TASK DESCRIPTION
Look for the string "DESIGN" in the data below, and copy each line that holds it.

SUPPLIED MATERIAL
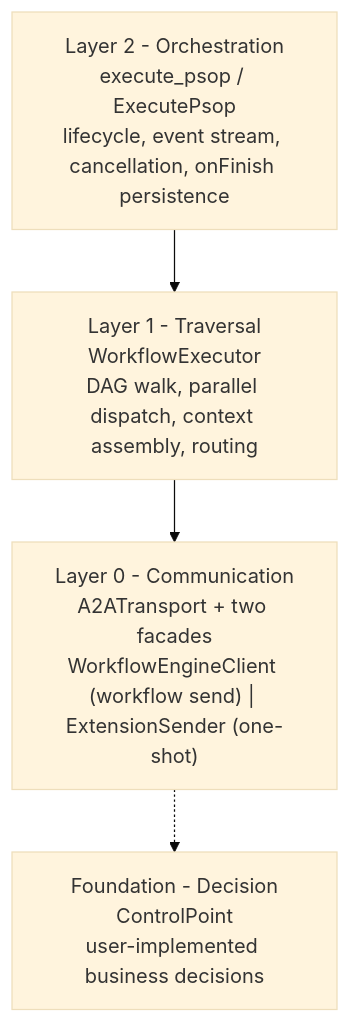
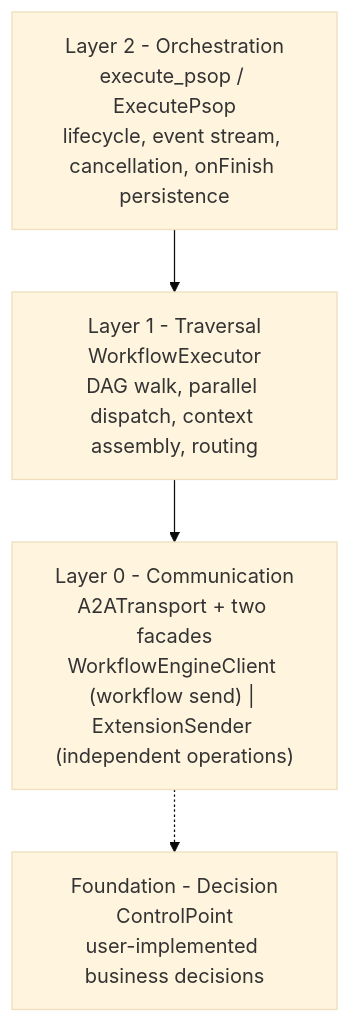
The first of 5 diagrams in docs/en/DESIGN.md (Zhoujie628/workflow-engine-sdk-java), drawn with Mermaid (base theme) before and after one commit. The commit also changed 7 other files, not shown here.

````diff
--- a/docs/en/DESIGN.md
+++ b/docs/en/DESIGN.md
@@ -35,10 +35,10 @@
 ```mermaid
 graph TD
     L2["Layer 2 - Orchestration<br/>execute_psop / ExecutePsop<br/>lifecycle, event stream, cancellation, onFinish persistence"]
     L1["Layer 1 - Traversal<br/>WorkflowExecutor<br/>DAG walk, parallel dispatch, context assembly, routing"]
-    L0["Layer 0 - Communication<br/>A2ATransport + two facades<br/>WorkflowEngineClient (workflow send) | ExtensionSender (one-shot)"]
+    L0["Layer 0 - Communication<br/>A2ATransport + two facades<br/>WorkflowEngineClient (workflow send) | ExtensionSender (independent operations)"]
     F["Foundation - Decision<br/>ControlPoint<br/>user-implemented business decisions"]
 
     L2 --> L1 --> L0
     L0 -.-> F
 ```
````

EXERCISE ANSWER
The first of 5 diagrams in docs/en/DESIGN.md (Zhoujie628/workflow-engine-sdk-java), drawn with Mermaid (base theme) before and after one commit. The commit also changed 7 other files, not shown here.
--- a/docs/en/DESIGN.md
+++ b/docs/en/DESIGN.md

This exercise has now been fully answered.